DATA PROVIDED below:

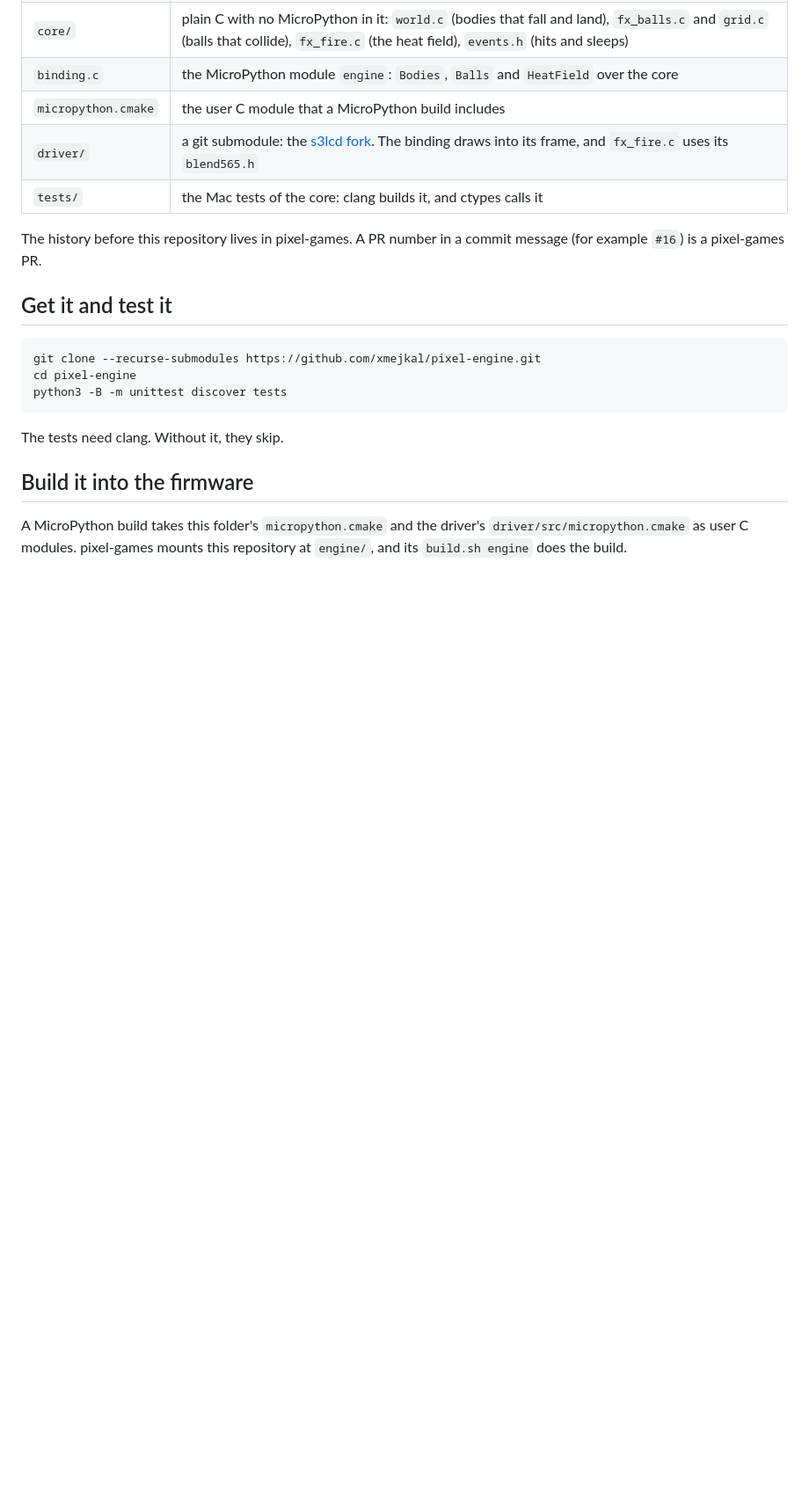
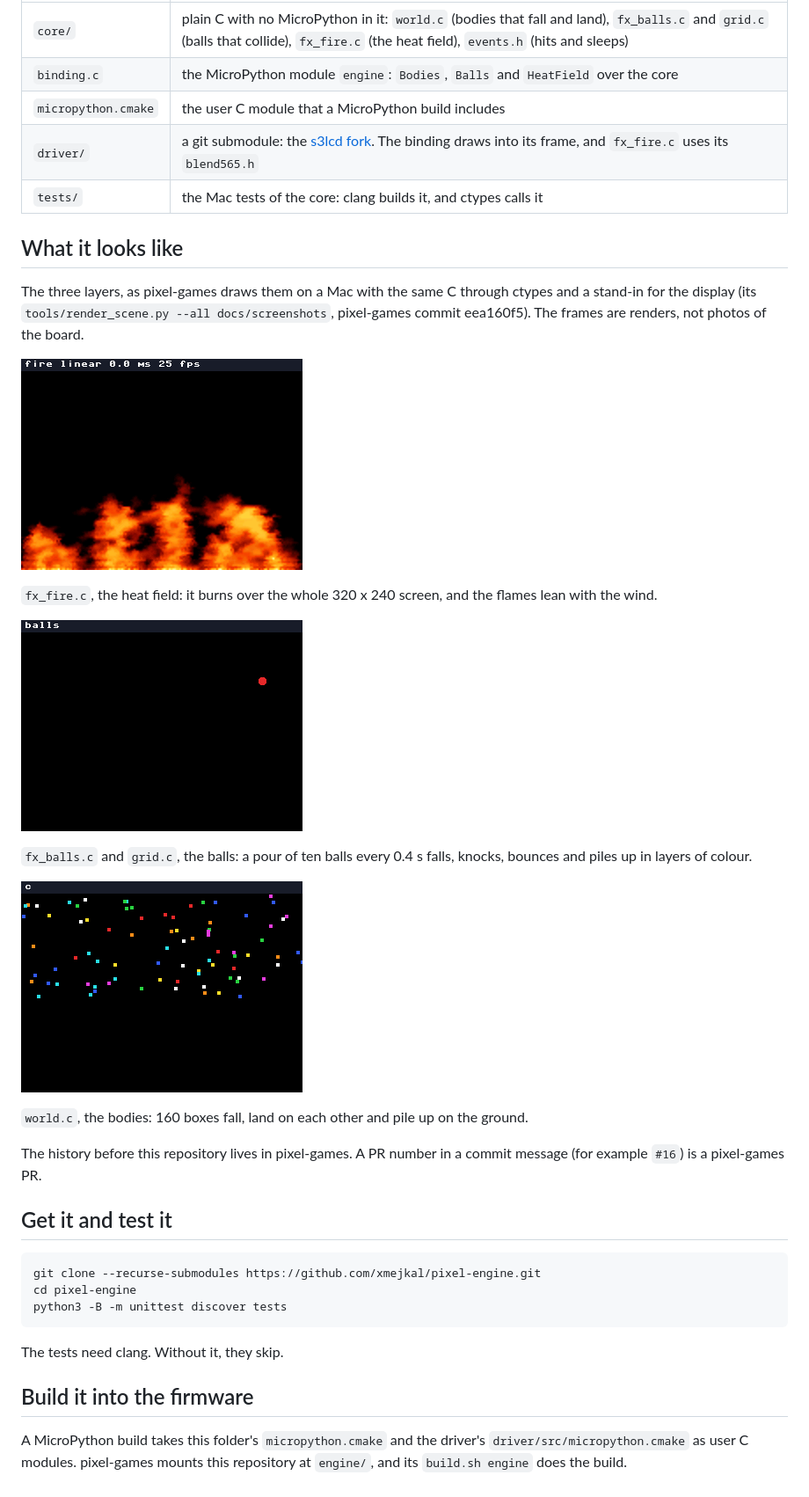
Before and after one commit to xmejkal/pixel-engine, a Markdown page: README.md, the part around the change. Shown at 88% size. Rendered like a GitHub page; pictures changed too: docs/screenshots/balls.gif (added), docs/screenshots/bodies.gif (added), docs/screenshots/heat-field.gif (added); blank space fills up the shorter version.

Commit message:
P795: the README shows the three layers: the heat field, the balls and the bodies, as pixel-games renders them on a Mac
The PO (2026-11-12): "and the engine". Three GIFs under docs/screenshots/, copied from pixel-games eea160f5 (its tools/render_scene.py --all docs/screenshots: the same C through ctypes, a stand-in for the display), each under a sentence that says what it shows. The frames are renders, not photos.

Co-Authored-By: Claude Fable 5.1 <noreply@anthropic.com>

```diff
--- a/README.md
+++ b/README.md
@@ -13,6 +13,22 @@ and per pixel: it steps the bodies, collides the balls, burns and blends the fir
 | `micropython.cmake` | the user C module that a MicroPython build includes |
 | `driver/` | a git submodule: the [s3lcd fork](https://github.com/xmejkal/s3lcd). The binding draws into its frame, and `fx_fire.c` uses its `blend565.h` |
 | `tests/` | the Mac tests of the core: clang builds it, and ctypes calls it |
+
+## What it looks like
+
+The three layers, as pixel-games draws them on a Mac with the same C through ctypes and a stand-in for the display (its `tools/render_scene.py --all docs/screenshots`, pixel-games commit eea160f5). The frames are renders, not photos of the board.
+
+![The heat field](docs/screenshots/heat-field.gif)
+
+`fx_fire.c`, the heat field: it burns over the whole 320 x 240 screen, and the flames lean with the wind.
+
+![The balls](docs/screenshots/balls.gif)
+
+`fx_balls.c` and `grid.c`, the balls: a pour of ten balls every 0.4 s falls, knocks, bounces and piles up in layers of colour.
+
+![The bodies](docs/screenshots/bodies.gif)
+
+`world.c`, the bodies: 160 boxes fall, land on each other and pile up on the ground.
 
 The history before this repository lives in pixel-games. A PR number in a commit message (for example `#16`) is a
 pixel-games PR.
```
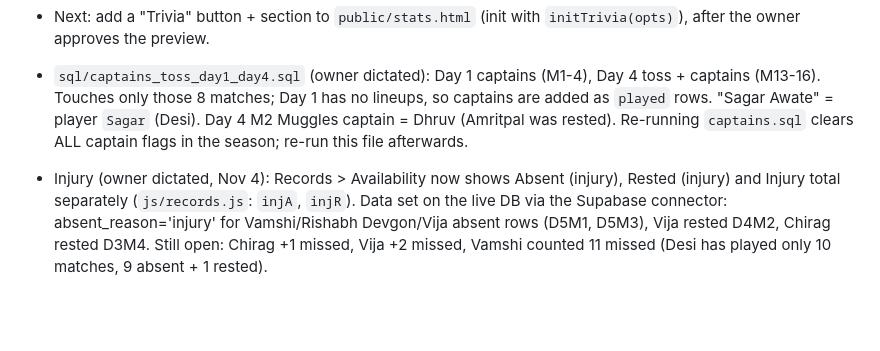
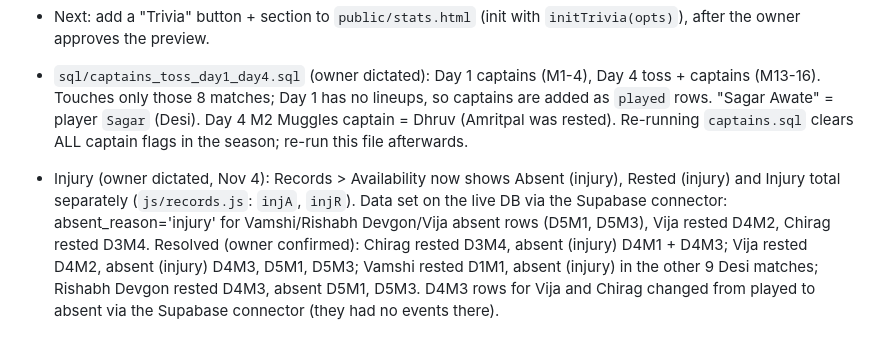
Before and after one commit to phalanxleaguesoccer/S1Fall2026, a Markdown page: HANDOVER.md, the part around the change. GitHub-like rendering; blank space fills up the shorter version.

Commit message:
HANDOVER: injury records resolved
Co-Authored-By: Claude Sonnet 5.5 <noreply@anthropic.com>
Claude-Session: https://claude.ai/code/session_01Rh1kHtbocTxTwX1ScBHyFQ

```diff
--- a/HANDOVER.md
+++ b/HANDOVER.md
@@ -269,4 +269,4 @@ Live-scoring commit(s): `73d0c40`, `409b5b6`, `cd117fe` (details pending + auto-
 
 - `sql/captains_toss_day1_day4.sql` (owner dictated): Day 1 captains (M1-4), Day 4 toss + captains (M13-16). Touches only those 8 matches; Day 1 has no lineups, so captains are added as `played` rows. "Sagar Awate" = player `Sagar` (Desi). Day 4 M2 Muggles captain = Dhruv (Amritpal was rested). Re-running `captains.sql` clears ALL captain flags in the season; re-run this file afterwards.
 
-- Injury (owner dictated, Nov 4): Records > Availability now shows Absent (injury), Rested (injury) and Injury total separately (`js/records.js`: `injA`, `injR`). Data set on the live DB via the Supabase connector: absent_reason='injury' for Vamshi/Rishabh Devgon/Vija absent rows (D5M1, D5M3), Vija rested D4M2, Chirag rested D3M4. Still open: Chirag +1 missed, Vija +2 missed, Vamshi counted 11 missed (Desi has played only 10 matches, 9 absent + 1 rested).
+- Injury (owner dictated, Nov 4): Records > Availability now shows Absent (injury), Rested (injury) and Injury total separately (`js/records.js`: `injA`, `injR`). Data set on the live DB via the Supabase connector: absent_reason='injury' for Vamshi/Rishabh Devgon/Vija absent rows (D5M1, D5M3), Vija rested D4M2, Chirag rested D3M4. Resolved (owner confirmed): Chirag rested D3M4, absent (injury) D4M1 + D4M3; Vija rested D4M2, absent (injury) D4M3, D5M1, D5M3; Vamshi rested D1M1, absent (injury) in the other 9 Desi matches; Rishabh Devgon rested D4M3, absent D5M1, D5M3. D4M3 rows for Vija and Chirag changed from played to absent via the Supabase connector (they had no events there).
```
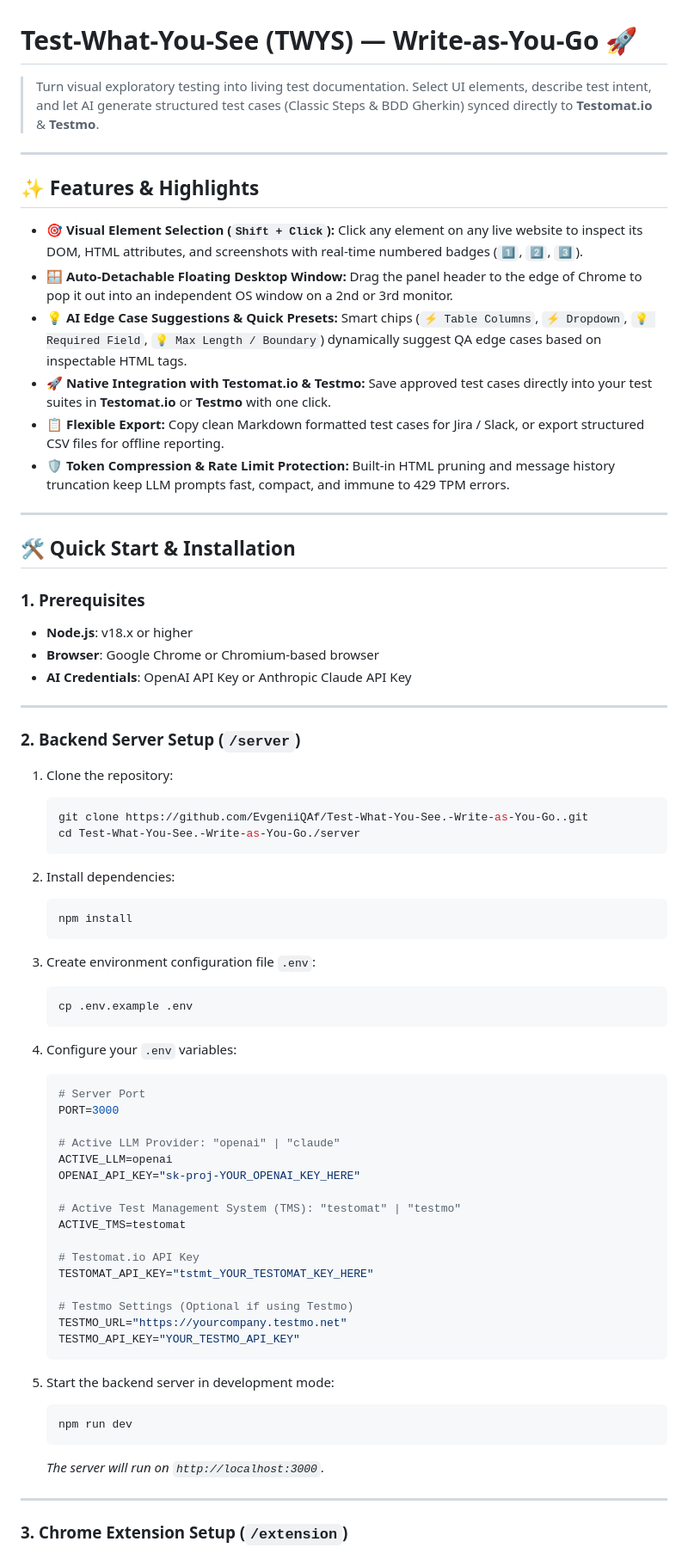
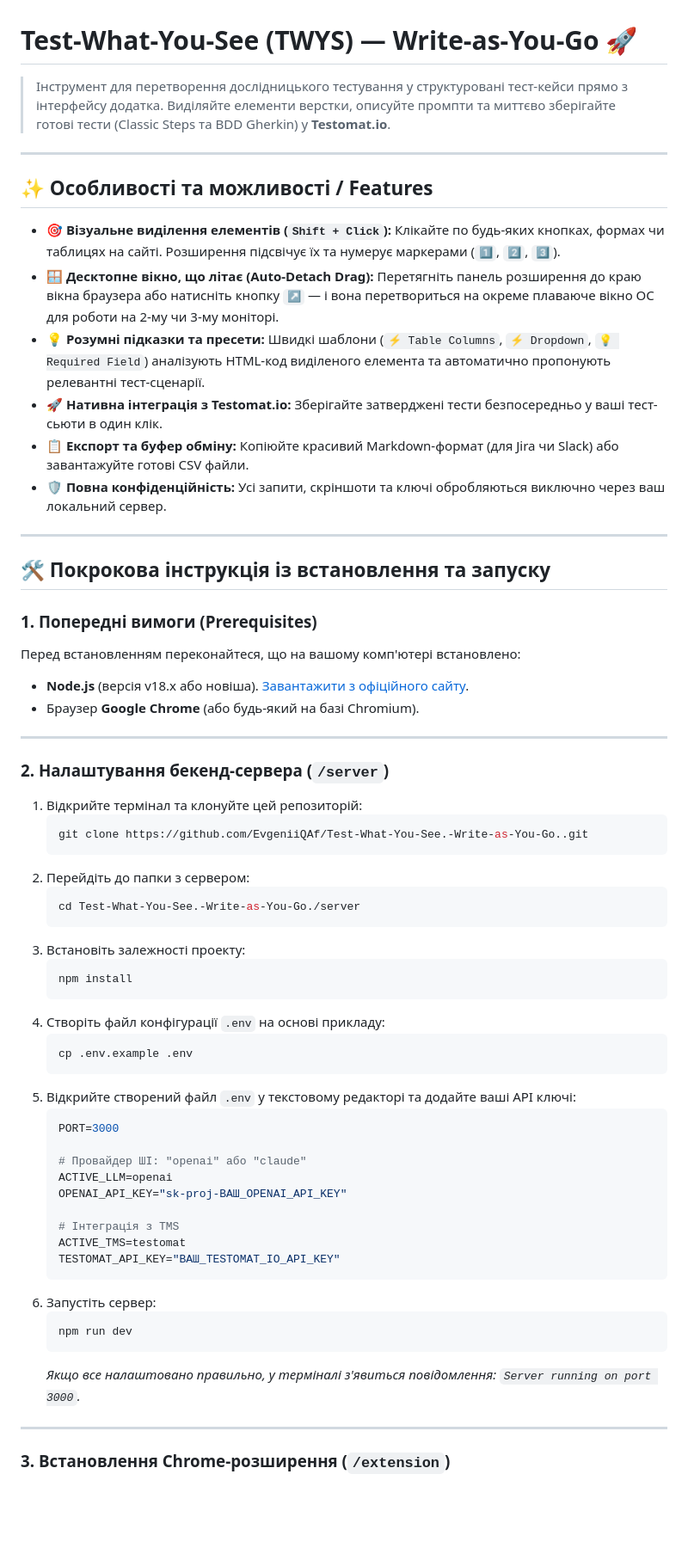
Before and after one commit to EvgeniiQAf/Test-What-You-See_Write-as-You-Go, a Markdown page: README.md, the part around one of its changes. Shown at 86% size. GitHub-like rendering; blank space fills up the shorter version.

Commit message:
docs: focus README.md setup on Testomat.io and simplify browser installation guide

````diff
--- a/README.md
+++ b/README.md
@@ -1,74 +1,66 @@
 # Test-What-You-See (TWYS) — Write-as-You-Go 🚀
 
-> Turn visual exploratory testing into living test documentation. Select UI elements, describe test intent, and let AI generate structured test cases (Classic Steps & BDD Gherkin) synced directly to **Testomat.io** & **Testmo**.
+> Інструмент для перетворення дослідницького тестування у структуровані тест-кейси прямо з інтерфейсу додатка. Виділяйте елементи верстки, описуйте промпти та миттєво зберігайте готові тести (Classic Steps та BDD Gherkin) у **Testomat.io**.
 
 ---
 
-## ✨ Features & Highlights
+## ✨ Особливості та можливості / Features
 
-- **🎯 Visual Element Selection (`Shift + Click`):** Click any element on any live website to inspect its DOM, HTML attributes, and screenshots with real-time numbered badges (`1️⃣`, `2️⃣`, `3️⃣`).
-- **🪟 Auto-Detachable Floating Desktop Window:** Drag the panel header to the edge of Chrome to pop it out into an independent OS window on a 2nd or 3rd monitor.
-- **💡 AI Edge Case Suggestions & Quick Presets:** Smart chips (`⚡ Table Columns`, `⚡ Dropdown`, `💡 Required Field`, `💡 Max Length / Boundary`) dynamically suggest QA edge cases based on inspectable HTML tags.
-- **🚀 Native Integration with Testomat.io & Testmo:** Save approved test cases directly into your test suites in **Testomat.io** or **Testmo** with one click.
-- **📋 Flexible Export:** Copy clean Markdown formatted test cases for Jira / Slack, or export structured CSV files for offline reporting.
-- **🛡️ Token Compression & Rate Limit Protection:** Built-in HTML pruning and message history truncation keep LLM prompts fast, compact, and immune to 429 TPM errors.
+- **🎯 Візуальне виділення елементів (`Shift + Click`):** Клікайте по будь-яких кнопках, формах чи таблицях на сайті. Розширення підсвічує їх та нумерує маркерами (`1️⃣`, `2️⃣`, `3️⃣`).
+- **🪟 Десктопне вікно, що літає (Auto-Detach Drag):** Перетягніть панель розширення до краю вікна браузера або натисніть кнопку **`↗️`** — і вона перетвориться на окреме плаваюче вікно ОС для роботи на 2-му чи 3-му моніторі.
+- **💡 Розумні підказки та пресети:** Швидкі шаблони (`⚡ Table Columns`, `⚡ Dropdown`, `💡 Required Field`) аналізують HTML-код виділеного елемента та автоматично пропонують релевантні тест-сценарії.
+- **🚀 Нативна інтеграція з Testomat.io:** Зберігайте затверджені тести безпосередньо у ваші тест-сьюти в один клік.
+- **📋 Експорт та буфер обміну:** Копіюйте красивий Markdown-формат (для Jira чи Slack) або завантажуйте готові CSV файли.
+- **🛡️ Повна конфіденційність:** Усі запити, скріншоти та ключі обробляються виключно через ваш локальний сервер.
 
 ---
 
-## 🛠️ Quick Start & Installation
+## 🛠️ Покрокова інструкція із встановлення та запуску
 
-### 1. Prerequisites
-- **Node.js**: v18.x or higher
-- **Browser**: Google Chrome or Chromium-based browser
-- **AI Credentials**: OpenAI API Key or Anthropic Claude API Key
+### 1. Попередні вимоги (Prerequisites)
+Перед встановленням переконайтеся, що на вашому комп'ютері встановлено:
+* **Node.js** (версія v18.x або новіша). [Завантажити з офіційного сайту](https://nodejs.org/).
+* Браузер **Google Chrome** (або будь-який на базі Chromium).
 
 ---
 
-### 2. Backend Server Setup (`/server`)
+### 2. Налаштування бекенд-сервера (`/server`)
 
-1. Clone the repository:
+1. Відкрийте термінал та клонуйте цей репозиторій:
    ```bash
    git clone https://github.com/EvgeniiQAf/Test-What-You-See.-Write-as-You-Go..git
+   ```
+2. Перейдіть до папки з сервером:
+   ```bash
    cd Test-What-You-See.-Write-as-You-Go./server
    ```
-
-2. Install dependencies:
+3. Встановіть залежності проекту:
    ```bash
    npm install
    ```
-
-3. Create environment configuration file `.env`:
+4. Створіть файл конфігурації `.env` на основі прикладу:
    ```bash
    cp .env.example .env
    ```
-
-4. Configure your `.env` variables:
+5. Відкрийте створений файл `.env` у текстовому редакторі та додайте ваші API ключі:
    ```env
-   # Server Port
    PORT=3000
 
-   # Active LLM Provider: "openai" | "claude"
+   # Провайдер ШІ: "openai" або "claude"
    ACTIVE_LLM=openai
-   OPENAI_API_KEY="sk-proj-YOUR_OPENAI_KEY_HERE"
+   OPENAI_API_KEY="sk-proj-ВАШ_OPENAI_API_KEY"
 
-   # Active Test Management System (TMS): "testomat" | "testmo"
+   # Інтеграція з TMS
    ACTIVE_TMS=testomat
-
-   # Testomat.io API Key
-   TESTOMAT_API_KEY="tstmt_YOUR_TESTOMAT_KEY_HERE"
-
-   # Testmo Settings (Optional if using Testmo)
-   TESTMO_URL="https://yourcompany.testmo.net"
-   TESTMO_API_KEY="YOUR_TESTMO_API_KEY"
+   TESTOMAT_API_KEY="ВАШ_TESTOMAT_IO_API_KEY"
    ```
-
-5. Start the backend server in development mode:
+6. Запустіть сервер:
    ```bash
    npm run dev
    ```
-   *The server will run on `http://localhost:3000`.*
+   *Якщо все налаштовано правильно, у терміналі з'явиться повідомлення: `Server running on port 3000`.*
 
 ---
 
-### 3. Chrome Extension Setup (`/extension`)
+### 3. Встановлення Chrome-розширення (`/extension`)
 
````
Also changed, not shown: other parts of README.md (+18 -24 lines).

End of DATA PROVIDED.

### TASK ITEM:
Where a line in the entries holds "Node", copy that line.

### WRITTEN ANSWER:
-- **Node.js**: v18.x or higher
+* **Node.js** (версія v18.x або новіша). [Завантажити з офіційного сайту](https://nodejs.org/).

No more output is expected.